Locate each line with the string "will" in the listing below and copy it.

.....

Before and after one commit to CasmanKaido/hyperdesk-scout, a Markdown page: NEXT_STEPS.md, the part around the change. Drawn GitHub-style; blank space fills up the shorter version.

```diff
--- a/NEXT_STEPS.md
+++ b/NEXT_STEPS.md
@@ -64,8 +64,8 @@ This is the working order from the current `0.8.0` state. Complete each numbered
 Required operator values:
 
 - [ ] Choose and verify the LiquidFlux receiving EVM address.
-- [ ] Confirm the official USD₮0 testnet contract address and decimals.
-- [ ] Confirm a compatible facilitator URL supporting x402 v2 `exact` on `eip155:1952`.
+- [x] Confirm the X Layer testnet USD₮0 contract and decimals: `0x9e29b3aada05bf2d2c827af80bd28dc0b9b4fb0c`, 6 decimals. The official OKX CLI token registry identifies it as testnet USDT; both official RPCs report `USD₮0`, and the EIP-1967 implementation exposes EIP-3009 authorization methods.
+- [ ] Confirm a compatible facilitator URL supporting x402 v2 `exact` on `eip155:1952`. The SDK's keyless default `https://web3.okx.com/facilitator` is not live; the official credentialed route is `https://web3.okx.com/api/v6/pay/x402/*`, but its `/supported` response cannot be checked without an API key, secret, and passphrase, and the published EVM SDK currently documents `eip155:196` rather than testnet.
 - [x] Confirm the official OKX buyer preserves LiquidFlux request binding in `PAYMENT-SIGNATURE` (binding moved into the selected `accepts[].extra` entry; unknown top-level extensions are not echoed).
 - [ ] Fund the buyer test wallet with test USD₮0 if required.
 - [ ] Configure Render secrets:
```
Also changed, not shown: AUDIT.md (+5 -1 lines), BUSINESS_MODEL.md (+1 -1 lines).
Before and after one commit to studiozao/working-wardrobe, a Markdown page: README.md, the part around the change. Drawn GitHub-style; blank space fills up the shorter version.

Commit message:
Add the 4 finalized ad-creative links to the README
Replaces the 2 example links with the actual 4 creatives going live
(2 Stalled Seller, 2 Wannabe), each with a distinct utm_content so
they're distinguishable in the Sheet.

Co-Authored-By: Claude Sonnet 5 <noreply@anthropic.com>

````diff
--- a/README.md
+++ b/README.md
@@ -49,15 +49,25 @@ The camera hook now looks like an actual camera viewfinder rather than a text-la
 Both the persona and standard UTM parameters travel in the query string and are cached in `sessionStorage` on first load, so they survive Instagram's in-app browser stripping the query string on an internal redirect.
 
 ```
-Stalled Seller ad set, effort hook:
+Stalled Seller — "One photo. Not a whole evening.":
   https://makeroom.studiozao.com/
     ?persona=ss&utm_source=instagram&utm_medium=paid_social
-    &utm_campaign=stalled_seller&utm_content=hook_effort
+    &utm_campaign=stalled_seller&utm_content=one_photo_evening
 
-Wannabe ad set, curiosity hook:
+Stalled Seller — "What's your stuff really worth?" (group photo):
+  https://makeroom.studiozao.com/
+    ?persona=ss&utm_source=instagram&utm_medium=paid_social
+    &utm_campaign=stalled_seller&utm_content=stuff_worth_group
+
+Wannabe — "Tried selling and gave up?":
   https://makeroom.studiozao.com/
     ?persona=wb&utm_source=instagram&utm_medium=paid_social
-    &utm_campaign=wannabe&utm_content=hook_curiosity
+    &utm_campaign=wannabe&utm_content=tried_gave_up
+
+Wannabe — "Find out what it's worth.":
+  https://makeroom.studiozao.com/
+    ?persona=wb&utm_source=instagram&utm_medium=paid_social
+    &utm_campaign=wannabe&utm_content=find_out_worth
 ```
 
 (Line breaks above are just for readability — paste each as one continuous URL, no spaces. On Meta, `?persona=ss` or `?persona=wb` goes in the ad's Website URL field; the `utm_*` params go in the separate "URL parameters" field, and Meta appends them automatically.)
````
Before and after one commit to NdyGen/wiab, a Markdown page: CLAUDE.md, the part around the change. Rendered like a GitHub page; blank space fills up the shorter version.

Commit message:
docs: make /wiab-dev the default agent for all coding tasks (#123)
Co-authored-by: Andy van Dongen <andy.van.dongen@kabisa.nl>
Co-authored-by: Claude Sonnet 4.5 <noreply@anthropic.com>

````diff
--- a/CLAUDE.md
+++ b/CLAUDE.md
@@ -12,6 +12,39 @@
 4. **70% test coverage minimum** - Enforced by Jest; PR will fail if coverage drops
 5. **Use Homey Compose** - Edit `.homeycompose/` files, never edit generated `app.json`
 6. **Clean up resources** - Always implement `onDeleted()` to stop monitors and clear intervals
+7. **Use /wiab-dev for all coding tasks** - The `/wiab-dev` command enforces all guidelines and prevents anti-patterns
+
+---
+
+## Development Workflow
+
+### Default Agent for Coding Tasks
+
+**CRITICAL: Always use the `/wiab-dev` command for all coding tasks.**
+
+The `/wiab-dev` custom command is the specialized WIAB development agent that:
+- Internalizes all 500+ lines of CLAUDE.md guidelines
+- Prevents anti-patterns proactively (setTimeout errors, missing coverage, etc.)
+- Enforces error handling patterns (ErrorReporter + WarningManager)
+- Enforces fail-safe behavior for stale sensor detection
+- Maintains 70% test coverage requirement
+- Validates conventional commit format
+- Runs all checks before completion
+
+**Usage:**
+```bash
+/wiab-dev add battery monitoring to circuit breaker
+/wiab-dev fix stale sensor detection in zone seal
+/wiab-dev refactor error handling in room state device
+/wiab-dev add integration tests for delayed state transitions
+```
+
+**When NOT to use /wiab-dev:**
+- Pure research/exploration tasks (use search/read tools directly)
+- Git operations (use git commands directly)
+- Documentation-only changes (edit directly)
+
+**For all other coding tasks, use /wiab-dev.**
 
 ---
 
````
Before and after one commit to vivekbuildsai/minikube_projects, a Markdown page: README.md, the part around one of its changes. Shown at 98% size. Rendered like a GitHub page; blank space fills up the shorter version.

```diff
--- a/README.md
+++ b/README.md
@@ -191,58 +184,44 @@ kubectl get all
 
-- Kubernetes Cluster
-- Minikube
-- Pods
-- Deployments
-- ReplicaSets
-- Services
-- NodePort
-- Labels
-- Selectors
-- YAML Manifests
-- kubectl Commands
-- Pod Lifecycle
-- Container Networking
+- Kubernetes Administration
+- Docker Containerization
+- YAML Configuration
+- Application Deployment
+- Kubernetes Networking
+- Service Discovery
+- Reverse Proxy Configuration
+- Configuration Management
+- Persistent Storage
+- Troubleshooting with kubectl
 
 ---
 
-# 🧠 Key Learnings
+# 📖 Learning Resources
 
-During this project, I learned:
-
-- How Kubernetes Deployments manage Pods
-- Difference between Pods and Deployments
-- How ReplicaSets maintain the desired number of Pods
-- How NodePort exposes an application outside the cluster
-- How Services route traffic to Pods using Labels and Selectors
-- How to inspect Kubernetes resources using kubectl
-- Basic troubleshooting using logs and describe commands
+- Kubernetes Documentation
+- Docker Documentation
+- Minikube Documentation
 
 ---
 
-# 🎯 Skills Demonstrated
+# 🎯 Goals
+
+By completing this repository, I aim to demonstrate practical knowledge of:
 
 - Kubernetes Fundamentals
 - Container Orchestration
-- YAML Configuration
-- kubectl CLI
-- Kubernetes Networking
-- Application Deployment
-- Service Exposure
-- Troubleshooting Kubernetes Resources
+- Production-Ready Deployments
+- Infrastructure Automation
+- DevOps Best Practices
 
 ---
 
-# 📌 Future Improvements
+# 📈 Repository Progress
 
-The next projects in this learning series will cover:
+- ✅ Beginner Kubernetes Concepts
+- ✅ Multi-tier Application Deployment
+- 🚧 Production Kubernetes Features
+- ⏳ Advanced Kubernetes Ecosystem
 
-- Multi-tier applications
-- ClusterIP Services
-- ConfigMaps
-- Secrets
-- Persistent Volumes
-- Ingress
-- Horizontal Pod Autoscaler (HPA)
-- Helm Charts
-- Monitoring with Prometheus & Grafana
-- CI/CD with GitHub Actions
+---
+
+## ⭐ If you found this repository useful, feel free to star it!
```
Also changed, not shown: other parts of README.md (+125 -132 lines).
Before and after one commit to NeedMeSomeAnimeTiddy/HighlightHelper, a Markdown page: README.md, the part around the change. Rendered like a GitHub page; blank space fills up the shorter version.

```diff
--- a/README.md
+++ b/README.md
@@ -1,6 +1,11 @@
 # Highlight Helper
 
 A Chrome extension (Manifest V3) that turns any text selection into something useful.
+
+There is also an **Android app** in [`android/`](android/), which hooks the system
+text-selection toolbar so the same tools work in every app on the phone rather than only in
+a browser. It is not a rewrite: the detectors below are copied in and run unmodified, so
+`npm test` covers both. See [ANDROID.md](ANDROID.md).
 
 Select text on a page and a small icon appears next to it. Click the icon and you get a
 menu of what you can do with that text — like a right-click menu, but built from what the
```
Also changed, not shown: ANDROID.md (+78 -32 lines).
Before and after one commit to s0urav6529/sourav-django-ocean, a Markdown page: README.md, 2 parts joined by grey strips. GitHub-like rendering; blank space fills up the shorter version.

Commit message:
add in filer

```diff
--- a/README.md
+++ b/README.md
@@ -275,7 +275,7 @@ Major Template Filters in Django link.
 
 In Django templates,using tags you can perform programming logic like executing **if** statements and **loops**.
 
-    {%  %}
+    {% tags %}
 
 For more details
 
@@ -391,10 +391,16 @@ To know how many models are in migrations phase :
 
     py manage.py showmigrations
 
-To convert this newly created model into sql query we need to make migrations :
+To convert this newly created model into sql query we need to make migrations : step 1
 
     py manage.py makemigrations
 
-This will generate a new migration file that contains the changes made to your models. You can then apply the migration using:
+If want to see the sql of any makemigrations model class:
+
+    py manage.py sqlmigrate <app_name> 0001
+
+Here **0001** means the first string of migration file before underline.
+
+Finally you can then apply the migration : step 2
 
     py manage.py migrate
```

.....

Task answer:
 4. **70% test coverage minimum** - Enforced by Jest; PR will fail if coverage drops
-The next projects in this learning series will cover:
-This will generate a new migration file that contains the changes made to your models. You can then apply the migration using:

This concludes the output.